-- Data provided --
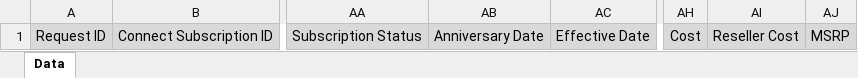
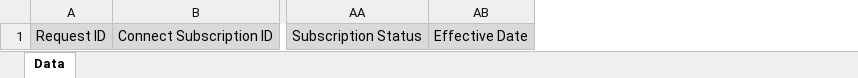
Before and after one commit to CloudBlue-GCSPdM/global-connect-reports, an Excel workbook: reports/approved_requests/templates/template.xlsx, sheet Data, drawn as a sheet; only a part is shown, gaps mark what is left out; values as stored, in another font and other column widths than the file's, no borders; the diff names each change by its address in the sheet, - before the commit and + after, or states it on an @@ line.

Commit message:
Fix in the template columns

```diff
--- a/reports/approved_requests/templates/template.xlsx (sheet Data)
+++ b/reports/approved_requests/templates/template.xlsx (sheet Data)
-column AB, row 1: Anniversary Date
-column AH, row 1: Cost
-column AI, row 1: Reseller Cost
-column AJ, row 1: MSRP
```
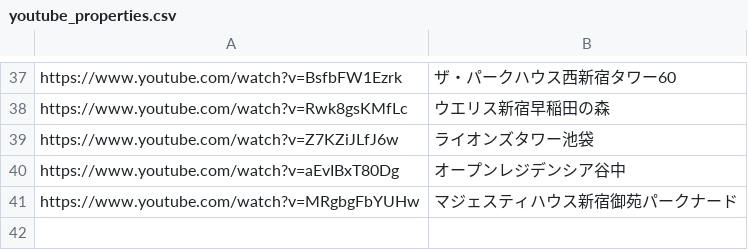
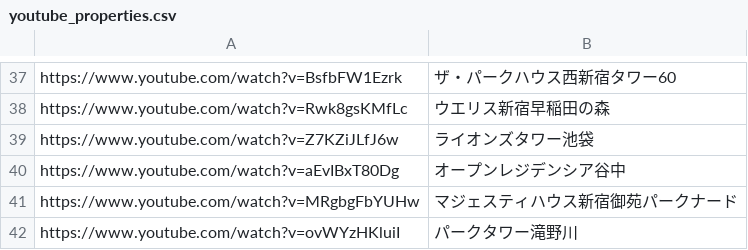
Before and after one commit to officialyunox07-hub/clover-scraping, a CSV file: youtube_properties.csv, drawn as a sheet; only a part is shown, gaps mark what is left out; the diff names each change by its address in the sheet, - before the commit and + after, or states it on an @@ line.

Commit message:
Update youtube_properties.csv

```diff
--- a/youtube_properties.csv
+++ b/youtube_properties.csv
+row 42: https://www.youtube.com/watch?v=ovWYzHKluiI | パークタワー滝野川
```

---

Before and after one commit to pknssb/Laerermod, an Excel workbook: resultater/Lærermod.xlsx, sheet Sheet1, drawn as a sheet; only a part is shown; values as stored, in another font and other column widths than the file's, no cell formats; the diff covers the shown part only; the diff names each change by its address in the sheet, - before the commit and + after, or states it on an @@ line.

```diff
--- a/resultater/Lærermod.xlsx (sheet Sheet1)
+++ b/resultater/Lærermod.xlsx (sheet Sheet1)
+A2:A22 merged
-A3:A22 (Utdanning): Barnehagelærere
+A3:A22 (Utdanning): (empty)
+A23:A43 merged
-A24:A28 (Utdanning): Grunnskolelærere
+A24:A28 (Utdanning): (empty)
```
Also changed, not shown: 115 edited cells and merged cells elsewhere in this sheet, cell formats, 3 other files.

--

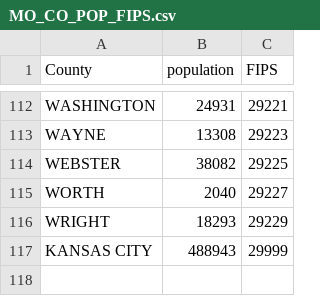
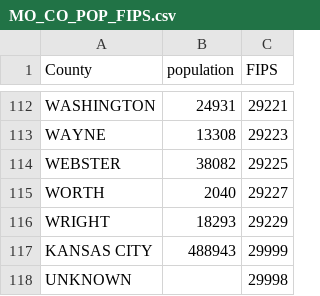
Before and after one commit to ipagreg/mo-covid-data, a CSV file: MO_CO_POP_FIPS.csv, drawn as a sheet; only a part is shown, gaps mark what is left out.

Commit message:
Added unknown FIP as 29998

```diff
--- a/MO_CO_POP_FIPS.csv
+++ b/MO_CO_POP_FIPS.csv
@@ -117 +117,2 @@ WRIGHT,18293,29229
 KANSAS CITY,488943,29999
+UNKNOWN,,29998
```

-- Exercise requirements --
Look through the entries above and report each line where the string "reports" occurs.

-- Result --
Before and after one commit to CloudBlue-GCSPdM/global-connect-reports, an Excel workbook: reports/approved_requests/templates/template.xlsx, sheet Data, drawn as a sheet; only a part is shown, gaps mark what is left out; values as stored, in another font and other column widths than the file's, no borders; the diff names each change by its address in the sheet, - before the commit and + after, or states it on an @@ line.
--- a/reports/approved_requests/templates/template.xlsx (sheet Data)
+++ b/reports/approved_requests/templates/template.xlsx (sheet Data)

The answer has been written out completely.